• **Dataset entries**

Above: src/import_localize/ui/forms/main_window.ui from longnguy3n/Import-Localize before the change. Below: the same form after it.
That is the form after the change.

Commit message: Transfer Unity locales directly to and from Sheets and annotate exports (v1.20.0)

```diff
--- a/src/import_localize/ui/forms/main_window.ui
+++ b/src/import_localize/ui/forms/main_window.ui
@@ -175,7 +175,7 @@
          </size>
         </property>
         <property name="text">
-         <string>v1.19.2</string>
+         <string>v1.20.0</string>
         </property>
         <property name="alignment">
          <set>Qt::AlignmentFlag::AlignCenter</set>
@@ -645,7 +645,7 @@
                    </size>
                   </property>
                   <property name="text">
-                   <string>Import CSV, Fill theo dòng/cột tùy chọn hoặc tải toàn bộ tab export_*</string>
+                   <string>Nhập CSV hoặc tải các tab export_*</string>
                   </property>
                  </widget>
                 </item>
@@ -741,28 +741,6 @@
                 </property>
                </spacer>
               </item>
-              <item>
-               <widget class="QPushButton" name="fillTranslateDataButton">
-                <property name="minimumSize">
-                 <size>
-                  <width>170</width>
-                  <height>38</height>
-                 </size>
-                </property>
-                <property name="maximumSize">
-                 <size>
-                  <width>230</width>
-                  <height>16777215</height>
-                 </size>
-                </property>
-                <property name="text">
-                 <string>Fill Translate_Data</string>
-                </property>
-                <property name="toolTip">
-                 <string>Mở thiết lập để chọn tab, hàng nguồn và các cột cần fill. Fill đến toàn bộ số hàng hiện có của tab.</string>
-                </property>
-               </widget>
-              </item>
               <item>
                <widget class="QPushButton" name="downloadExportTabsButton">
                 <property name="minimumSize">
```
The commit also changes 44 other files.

• **Task prompt**
Every entry should be retyped exactly as shown.

• **Completed task**
Above: src/import_localize/ui/forms/main_window.ui from longnguy3n/Import-Localize before the change. Below: the same form after it.
That is the form after the change.

Commit message: Transfer Unity locales directly to and from Sheets and annotate exports (v1.20.0)

```diff
--- a/src/import_localize/ui/forms/main_window.ui
+++ b/src/import_localize/ui/forms/main_window.ui
@@ -175,7 +175,7 @@
          </size>
         </property>
         <property name="text">
-         <string>v1.19.2</string>
+         <string>v1.20.0</string>
         </property>
         <property name="alignment">
          <set>Qt::AlignmentFlag::AlignCenter</set>
@@ -645,7 +645,7 @@
                    </size>
                   </property>
                   <property name="text">
-                   <string>Import CSV, Fill theo dòng/cột tùy chọn hoặc tải toàn bộ tab export_*</string>
+                   <string>Nhập CSV hoặc tải các tab export_*</string>
                   </property>
                  </widget>
                 </item>
@@ -741,28 +741,6 @@
                 </property>
                </spacer>
               </item>
-              <item>
-               <widget class="QPushButton" name="fillTranslateDataButton">
-                <property name="minimumSize">
-                 <size>
-                  <width>170</width>
-                  <height>38</height>
-                 </size>
-                </property>
-                <property name="maximumSize">
-                 <size>
-                  <width>230</width>
-                  <height>16777215</height>
-                 </size>
-                </property>
-                <property name="text">
-                 <string>Fill Translate_Data</string>
-                </property>
-                <property name="toolTip">
-                 <string>Mở thiết lập để chọn tab, hàng nguồn và các cột cần fill. Fill đến toàn bộ số hàng hiện có của tab.</string>
-                </property>
-               </widget>
-              </item>
               <item>
                <widget class="QPushButton" name="downloadExportTabsButton">
                 <property name="minimumSize">
```
The commit also changes 44 other files.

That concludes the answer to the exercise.